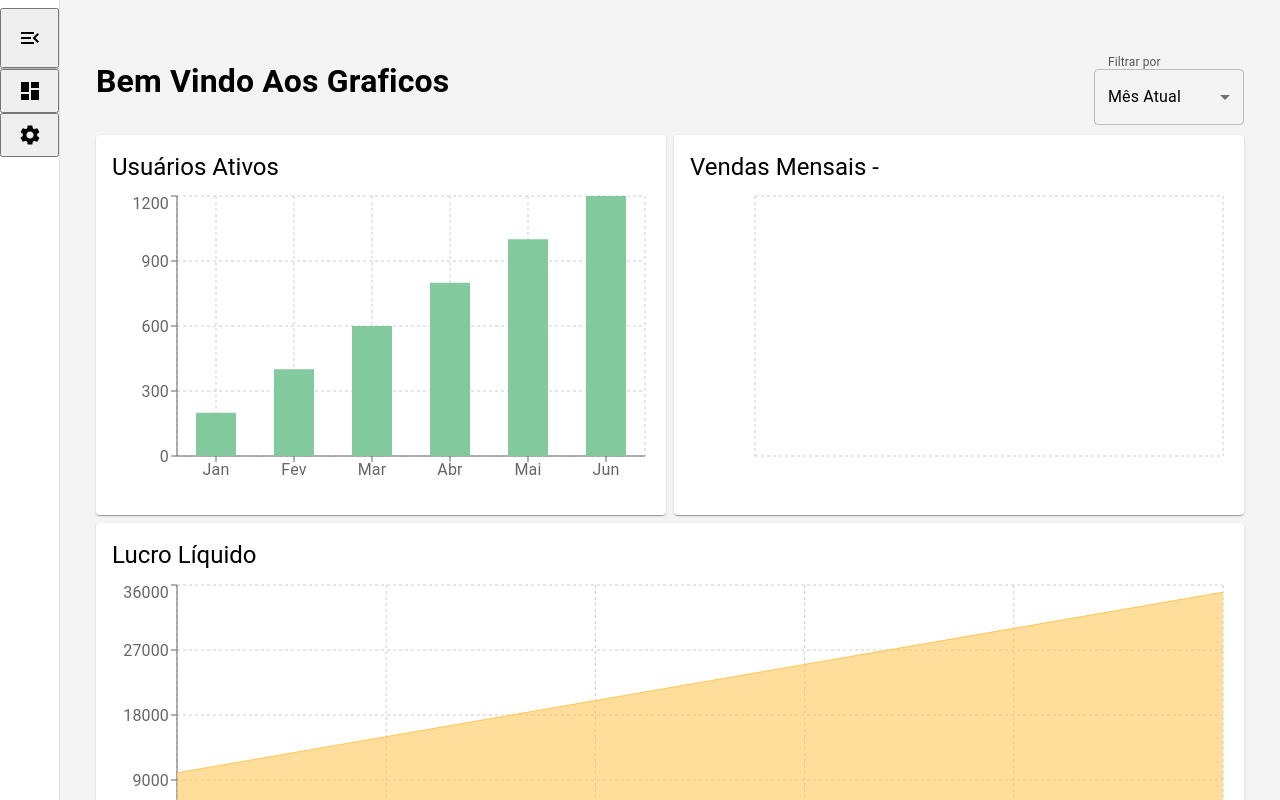
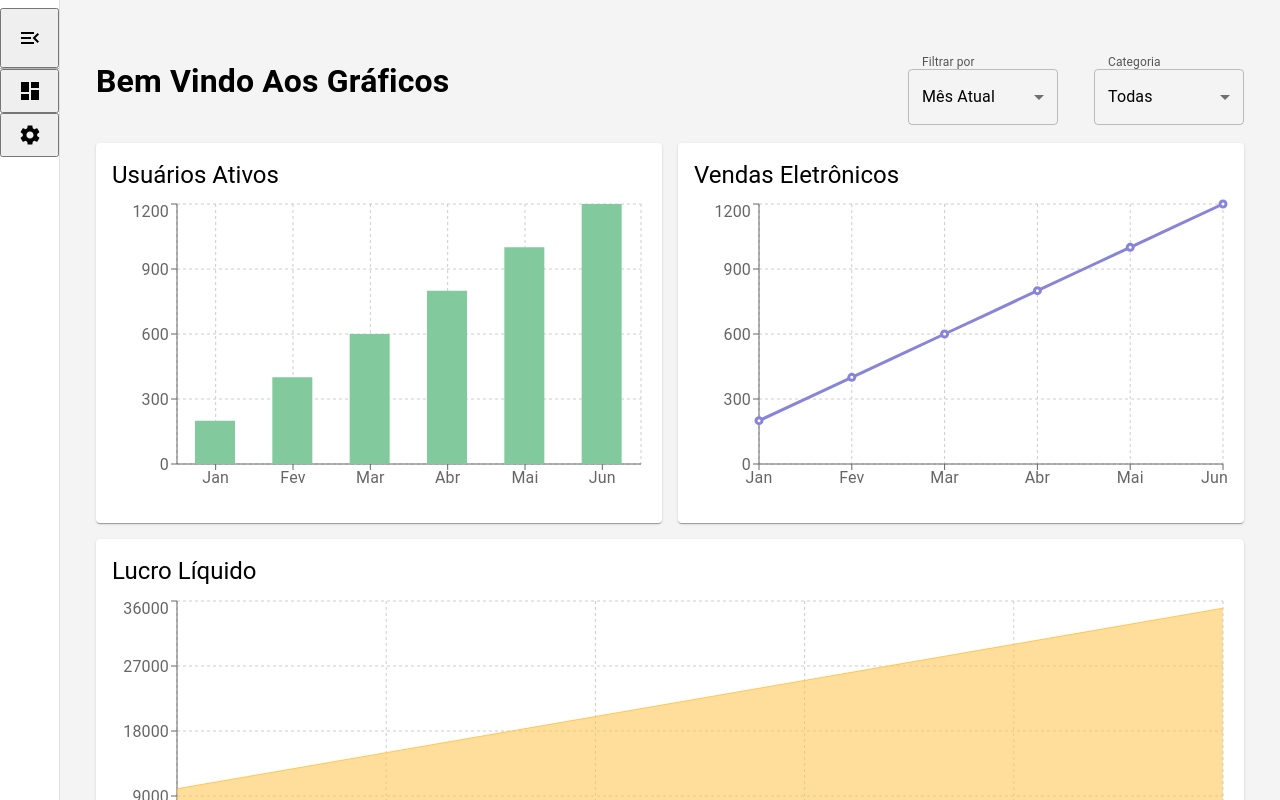
Before and after one commit to GustavoCaramelo/dashboard-analitico, a React (Create React App) app: page / in a window 1280 px wide. Shown: the top 800 px of the page. Built offline with nearby package versions, Linux system fonts and the light colour scheme.

Commit message:
Filtro por categoria completo

```diff
--- a/src/components/charts/SalesChart.tsx
+++ b/src/components/charts/SalesChart.tsx
@@ -2,7 +2,17 @@ import React, { useEffect, useState } from "react";
 import { Card, CardContent, Typography } from "@mui/material";
 import { LineChart, Line, XAxis, YAxis, CartesianGrid, Tooltip, ResponsiveContainer } from "recharts";
 
-const fullData: Record<"last7Days" | "lastMonth", { day?: string; month?: string; sales: number; }[]> = {
+interface SalesData {
+  day?: string;
+  month?: string;
+  sales: number;
+}
+
+interface FilteredData {
+  [category: string]: SalesData[];
+}
+
+const fullData: Record<"last7Days" | "lastMonth" | "last6Months", FilteredData> = {
   last7Days: {
     Eletrônicos: [
       { day: "Seg", sales: 150 },
@@ -15,12 +25,12 @@ const fullData: Record<"last7Days" | "lastMonth", { day?: string; month?: string
     ],
     Roupas: [
       { day: "Seg", sales: 100 },
-      { day: "Ter", sales: 150 },
-      { day: "Qua", sales: 130 },
-      { day: "Qui", sales: 170 },
-      { day: "Sex", sales: 200 },
-      { day: "Sáb", sales: 250 },
-      { day: "Dom", sales: 180 },
+      { day: "Ter", sales: 180 },
+      { day: "Qua", sales: 160 },
+      { day: "Qui", sales: 200 },
+      { day: "Sex", sales: 240 },
+      { day: "Sáb", sales: 300 },
+      { day: "Dom", sales: 190 },
     ],
   },
   lastMonth: {
@@ -34,37 +44,86 @@ const fullData: Record<"last7Days" | "lastMonth", { day?: string; month?: string
     ],
     Roupas: [
       { month: "Jan", sales: 150 },
-      { month: "Fev", sales: 250 },
-      { month: "Mar", sales: 450 },
-      { month: "Abr", sales: 600 },
-      { month: "Mai", sales: 750 },
-      { month: "Jun", sales: 900 },
+      { month: "Fev", sales: 300 },
+      { month: "Mar", sales: 500 },
+      { month: "Abr", sales: 700 },
+      { month: "Mai", sales: 900 },
+      { month: "Jun", sales: 1100 },
+    ],
+  },
+  last6Months: {
+    Eletrônicos: [
+      { month: "Jan", sales: 500 },
+      { month: "Fev", sales: 800 },
+      { month: "Mar", sales: 900 },
+      { month: "Abr", sales: 1200 },
+      { month: "Mai", sales: 1500 },
+      { month: "Jun", sales: 2000 },
+    ],
+    Roupas: [
+      { month: "Jan", sales: 400 },
+      { month: "Fev", sales: 600 },
+      { month: "Mar", sales: 850 },
+      { month: "Abr", sales: 1100 },
+      { month: "Mai", sales: 1300 },
+      { month: "Jun", sales: 1700 },
     ],
   },
 };
 
-const SalesChart: React.FC<{ filter: string; category: string }> = ({ filter, category }) => {
-  const [data, setData] = useState([]);
+const SalesChart: React.FC<{ timeFilter: string; categoryFilter: string }> = ({ timeFilter, categoryFilter }) => {
+  const [data, setData] = useState<SalesData[]>([]);
+  const [validCategory, setValidCategory] = useState(true);
 
   useEffect(() => {
-    setData(fullData[filter]?.[category] || []);
-  }, [filter, category]);
+    const validTimeFilter = timeFilter as "last7Days" | "lastMonth" | "last6Months";
+
+    if (categoryFilter === "all") {
+      // Soma as vendas de todas as categorias disponíveis
+      const mergedData: SalesData[] = [];
+      Object.values(fullData[validTimeFilter]).forEach(category => {
+        category.forEach((entry, index) => {
+          if (!mergedData[index]) {
+            mergedData[index] = { ...entry };
+          } else {
+            mergedData[index].sales += entry.sales;
+          }
+        });
+      });
+      setData(mergedData);
+      setValidCategory(true);
+    } else {
+      const categoryData = fullData[validTimeFilter]?.[categoryFilter];
+      if (categoryData) {
+        setData(categoryData);
+        setValidCategory(true);
+      } else {
+        setData([]);
+        setValidCategory(false);
+      }
+    }
+  }, [timeFilter, categoryFilter]);
 
   return (
     <Card>
       <CardContent>
         <Typography variant="h5" gutterBottom>
-          Vendas Mensais - {category}
+          Vendas {categoryFilter === "all" ? "de todas as categorias" : categoryFilter}
         </Typography>
+
+        {!validCategory ? (
+          <Typography color="error">Categoria não encontrada!</Typography>
+        ) : (
           <ResponsiveContainer width="100%" height={300}>
             <LineChart data={data}>
               <CartesianGrid strokeDasharray="3 3" />
-            <XAxis dataKey={filter === "last7Days" ? "day" : "month"} />
+              <XAxis dataKey={timeFilter === "last7Days" ? "day" : "month"} />
               <YAxis />
               <Tooltip />
               <Line type="monotone" dataKey="sales" stroke="#8884d8" strokeWidth={3} />
             </LineChart>
           </ResponsiveContainer>
+        )}
       </CardContent>
     </Card>
   );
--- a/src/components/filters/CategoryFilter.tsx
+++ b/src/components/filters/CategoryFilter.tsx
@@ -1,4 +1,3 @@
-// Novo componente para filtro por categoria
 import React, { useState } from "react";
 import { FormControl, MenuItem, Select, InputLabel } from "@mui/material";
 
@@ -16,9 +15,8 @@ const CategoryFilter: React.FC<{ onCategoryChange: (category: string) => void }>
       <InputLabel>Categoria</InputLabel>
       <Select value={selectedCategory} onChange={handleChange} sx={{ marginTop: "7px" }}>
         <MenuItem value="all">Todas</MenuItem>
-        <MenuItem value="eletronicos">Eletrônicos</MenuItem>
-        <MenuItem value="vestuario">Vestuário</MenuItem>
-        <MenuItem value="alimentos">Alimentos</MenuItem>
+        <MenuItem value="Eletrônicos">Eletrônicos</MenuItem>
+        <MenuItem value="Roupas">Roupas</MenuItem>
       </Select>
     </FormControl>
   );
--- a/src/pages/Dashboard.tsx
+++ b/src/pages/Dashboard.tsx
@@ -5,28 +5,30 @@ import UsersChart from "../components/charts/UsersChart";
 import ProfitChart from "../components/charts/ProfitChart";
 import SalesChart from "../components/charts/SalesChart";
 import { useTheme } from "@mui/material";
+import CategoryFilter from "../components/filters/CategoryFilter";
 
 const Dashboard: React.FC = () => {
   const [selectedFilter, setSelectedFilter] = useState("lastMonth");
+  const [selectedCategory, setSelectedCategory] = useState("Eletrônicos");
   const theme = useTheme();
 
   const chartOptions = {
     plugins: {
       legend: {
         labels: {
-          color: theme.palette.text.primary, // Ajusta a cor da legenda
+          color: theme.palette.text.primary,
         },
       },
     },
     scales: {
       x: {
         ticks: {
-          color: theme.palette.text.primary, // Ajusta cor do eixo X
+          color: theme.palette.text.primary,
         },
       },
       y: {
         ticks: {
-          color: theme.palette.text.primary, // Ajusta cor do eixo Y
+          color: theme.palette.text.primary,
         },
       },
     },
@@ -34,20 +36,22 @@ const Dashboard: React.FC = () => {
 
   return (
     <Box sx={{ flexGrow: 1, padding: 2 }}>
-      <h1>Bem Vindo Aos Graficos</h1>
-      <Grid container spacing={1}>
-        {/* Filtro de Data */}
-        <Grid item xs={12} sx={{ display: "flex", justifyContent: "flex-end" }}>
-          <DateFilter onFilterChange={setSelectedFilter} />
-        </Grid>
+      <h1>Bem Vindo Aos Gráficos</h1>
 
-        {/* Gráficos Atualizados */}
+      {/* Contêiner para os filtros, um ao lado do outro */}
+      <Box sx={{ display: "flex", gap: 2, justifyContent: "flex-end", mb: 2 }}>
+        <DateFilter onFilterChange={setSelectedFilter} />
+        <CategoryFilter onCategoryChange={setSelectedCategory} />
+      </Box>
+
+      {/* Gráficos */}
+      <Grid container spacing={2}>
         <Grid item xs={12} md={6}>
           <UsersChart filter={selectedFilter} />
         </Grid>
 
         <Grid item xs={12} md={6}>
-          <SalesChart filter={selectedFilter} />
+          <SalesChart timeFilter={selectedFilter} categoryFilter={selectedCategory} />
         </Grid>
 
         <Grid item xs={12}>
```
Lines whose indentation alone changed are shown as unchanged.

============================================================

Problem description - The answer should be only the number of lines in the data that contain the string "from".

Solution - 10